→ What you will do
Leaving every picture out, repeat all of the entries below exactly.

#####

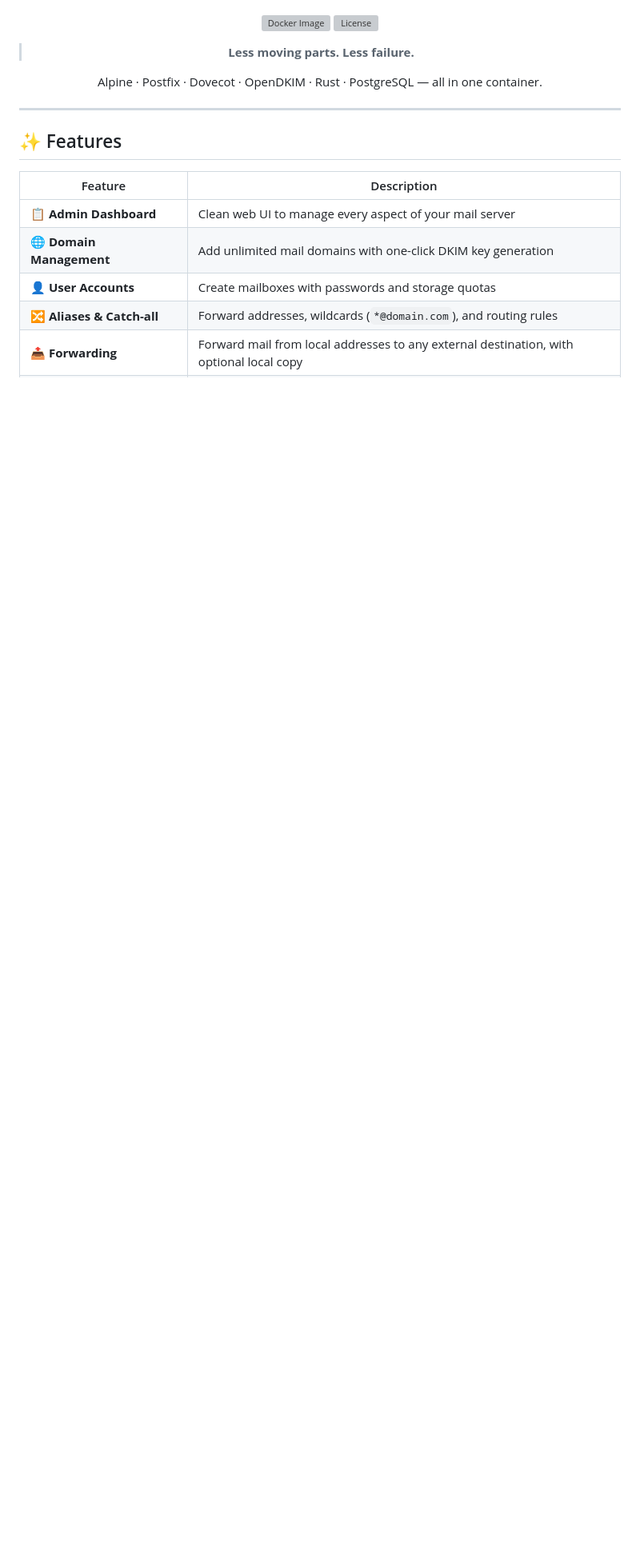
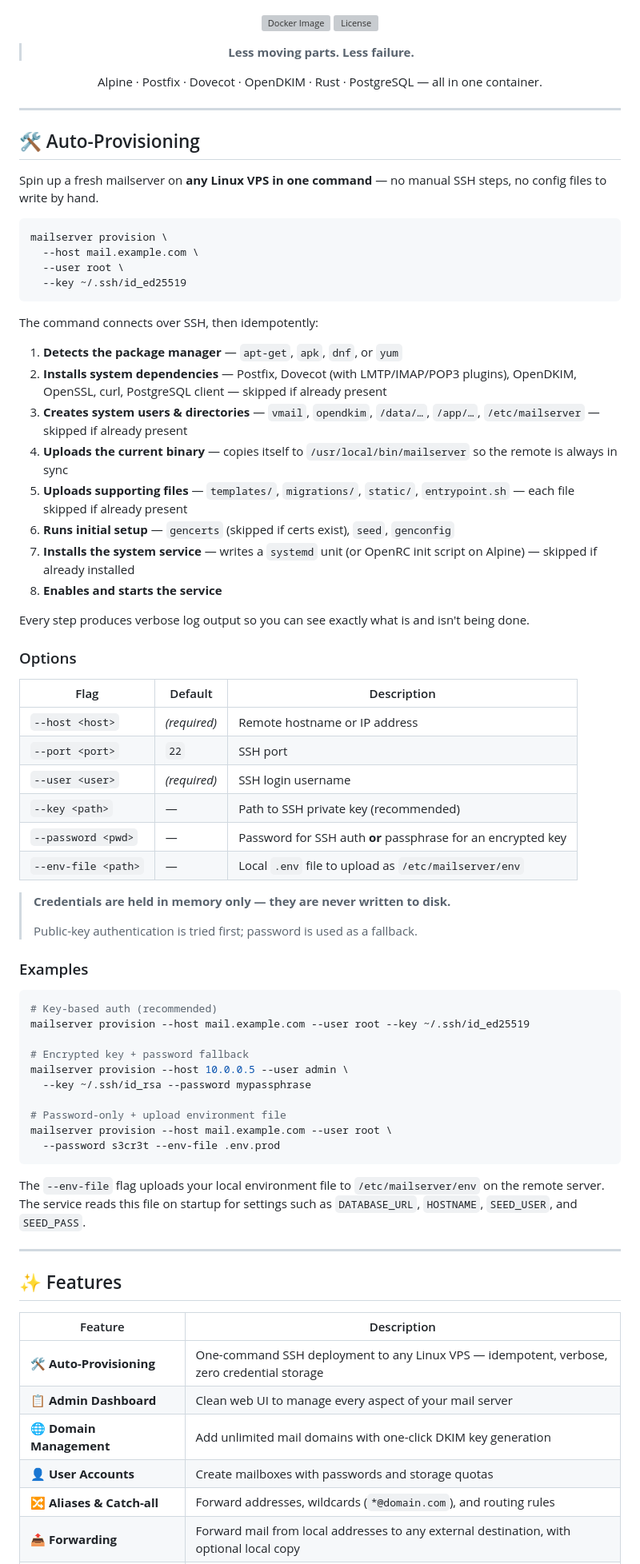
Before and after one commit to tayyebi/mailserver, a Markdown page: README.md, the part around the change. Shown at 80% size. Drawn GitHub-style; blank space fills up the shorter version; grey boxes are pictures that could not be loaded.

Commit message:
docs: add auto-provisioning section to README (top of features)
Agent-Logs-Url: https://github.com/tayyebi/mailserver/sessions/1957a526-8d65-4246-a582-fbf3410f91c0

Co-authored-by: tayyebi <14053493+tayyebi@users.noreply.github.com>

````diff
--- a/README.md
+++ b/README.md
@@ -18,10 +18,69 @@ Alpine · Postfix · Dovecot · OpenDKIM · Rust · PostgreSQL — all in one co
 
 ---
 
+## 🛠️ Auto-Provisioning
+
+Spin up a fresh mailserver on **any Linux VPS in one command** — no manual SSH steps, no config files to write by hand.
+
+```bash
+mailserver provision \
+  --host mail.example.com \
+  --user root \
+  --key ~/.ssh/id_ed25519
+```
+
+The command connects over SSH, then idempotently:
+
+1. **Detects the package manager** — `apt-get`, `apk`, `dnf`, or `yum`
+2. **Installs system dependencies** — Postfix, Dovecot (with LMTP/IMAP/POP3 plugins), OpenDKIM, OpenSSL, curl, PostgreSQL client — skipped if already present
+3. **Creates system users & directories** — `vmail`, `opendkim`, `/data/…`, `/app/…`, `/etc/mailserver` — skipped if already present
+4. **Uploads the current binary** — copies itself to `/usr/local/bin/mailserver` so the remote is always in sync
+5. **Uploads supporting files** — `templates/`, `migrations/`, `static/`, `entrypoint.sh` — each file skipped if already present
+6. **Runs initial setup** — `gencerts` (skipped if certs exist), `seed`, `genconfig`
+7. **Installs the system service** — writes a `systemd` unit (or OpenRC init script on Alpine) — skipped if already installed
+8. **Enables and starts the service**
+
+Every step produces verbose log output so you can see exactly what is and isn't being done.
+
+### Options
+
+| Flag | Default | Description |
+|---|---|---|
+| `--host <host>` | *(required)* | Remote hostname or IP address |
+| `--port <port>` | `22` | SSH port |
+| `--user <user>` | *(required)* | SSH login username |
+| `--key <path>` | — | Path to SSH private key (recommended) |
+| `--password <pwd>` | — | Password for SSH auth **or** passphrase for an encrypted key |
+| `--env-file <path>` | — | Local `.env` file to upload as `/etc/mailserver/env` |
+
+> **Credentials are held in memory only — they are never written to disk.**
+>
+> Public-key authentication is tried first; password is used as a fallback.
+
+### Examples
+
+```bash
+# Key-based auth (recommended)
+mailserver provision --host mail.example.com --user root --key ~/.ssh/id_ed25519
+
+# Encrypted key + password fallback
+mailserver provision --host 10.0.0.5 --user admin \
+  --key ~/.ssh/id_rsa --password mypassphrase
+
+# Password-only + upload environment file
+mailserver provision --host mail.example.com --user root \
+  --password s3cr3t --env-file .env.prod
+```
+
+The `--env-file` flag uploads your local environment file to `/etc/mailserver/env` on the remote server. The service reads this file on startup for settings such as `DATABASE_URL`, `HOSTNAME`, `SEED_USER`, and `SEED_PASS`.
+
+---
+
 ## ✨ Features
 
 | Feature | Description |
 |---|---|
+| 🛠️ **Auto-Provisioning** | One-command SSH deployment to any Linux VPS — idempotent, verbose, zero credential storage |
 | 📋 **Admin Dashboard** | Clean web UI to manage every aspect of your mail server |
 | 🌐 **Domain Management** | Add unlimited mail domains with one-click DKIM key generation |
 | 👤 **User Accounts** | Create mailboxes with passwords and storage quotas |
````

#####

→ Output
Before and after one commit to tayyebi/mailserver, a Markdown page: README.md, the part around the change. Shown at 80% size. Drawn GitHub-style; blank space fills up the shorter version; grey boxes are pictures that could not be loaded.

Commit message:
docs: add auto-provisioning section to README (top of features)
Agent-Logs-Url: https://github.com/tayyebi/mailserver/sessions/1957a526-8d65-4246-a582-fbf3410f91c0

Co-authored-by: tayyebi <14053493+tayyebi@users.noreply.github.com>

````diff
--- a/README.md
+++ b/README.md
@@ -18,10 +18,69 @@ Alpine · Postfix · Dovecot · OpenDKIM · Rust · PostgreSQL — all in one co
 
 ---
 
+## 🛠️ Auto-Provisioning
+
+Spin up a fresh mailserver on **any Linux VPS in one command** — no manual SSH steps, no config files to write by hand.
+
+```bash
+mailserver provision \
+  --host mail.example.com \
+  --user root \
+  --key ~/.ssh/id_ed25519
+```
+
+The command connects over SSH, then idempotently:
+
+1. **Detects the package manager** — `apt-get`, `apk`, `dnf`, or `yum`
+2. **Installs system dependencies** — Postfix, Dovecot (with LMTP/IMAP/POP3 plugins), OpenDKIM, OpenSSL, curl, PostgreSQL client — skipped if already present
+3. **Creates system users & directories** — `vmail`, `opendkim`, `/data/…`, `/app/…`, `/etc/mailserver` — skipped if already present
+4. **Uploads the current binary** — copies itself to `/usr/local/bin/mailserver` so the remote is always in sync
+5. **Uploads supporting files** — `templates/`, `migrations/`, `static/`, `entrypoint.sh` — each file skipped if already present
+6. **Runs initial setup** — `gencerts` (skipped if certs exist), `seed`, `genconfig`
+7. **Installs the system service** — writes a `systemd` unit (or OpenRC init script on Alpine) — skipped if already installed
+8. **Enables and starts the service**
+
+Every step produces verbose log output so you can see exactly what is and isn't being done.
+
+### Options
+
+| Flag | Default | Description |
+|---|---|---|
+| `--host <host>` | *(required)* | Remote hostname or IP address |
+| `--port <port>` | `22` | SSH port |
+| `--user <user>` | *(required)* | SSH login username |
+| `--key <path>` | — | Path to SSH private key (recommended) |
+| `--password <pwd>` | — | Password for SSH auth **or** passphrase for an encrypted key |
+| `--env-file <path>` | — | Local `.env` file to upload as `/etc/mailserver/env` |
+
+> **Credentials are held in memory only — they are never written to disk.**
+>
+> Public-key authentication is tried first; password is used as a fallback.
+
+### Examples
+
+```bash
+# Key-based auth (recommended)
+mailserver provision --host mail.example.com --user root --key ~/.ssh/id_ed25519
+
+# Encrypted key + password fallback
+mailserver provision --host 10.0.0.5 --user admin \
+  --key ~/.ssh/id_rsa --password mypassphrase
+
+# Password-only + upload environment file
+mailserver provision --host mail.example.com --user root \
+  --password s3cr3t --env-file .env.prod
+```
+
+The `--env-file` flag uploads your local environment file to `/etc/mailserver/env` on the remote server. The service reads this file on startup for settings such as `DATABASE_URL`, `HOSTNAME`, `SEED_USER`, and `SEED_PASS`.
+
+---
+
 ## ✨ Features
 
 | Feature | Description |
 |---|---|
+| 🛠️ **Auto-Provisioning** | One-command SSH deployment to any Linux VPS — idempotent, verbose, zero credential storage |
 | 📋 **Admin Dashboard** | Clean web UI to manage every aspect of your mail server |
 | 🌐 **Domain Management** | Add unlimited mail domains with one-click DKIM key generation |
 | 👤 **User Accounts** | Create mailboxes with passwords and storage quotas |
````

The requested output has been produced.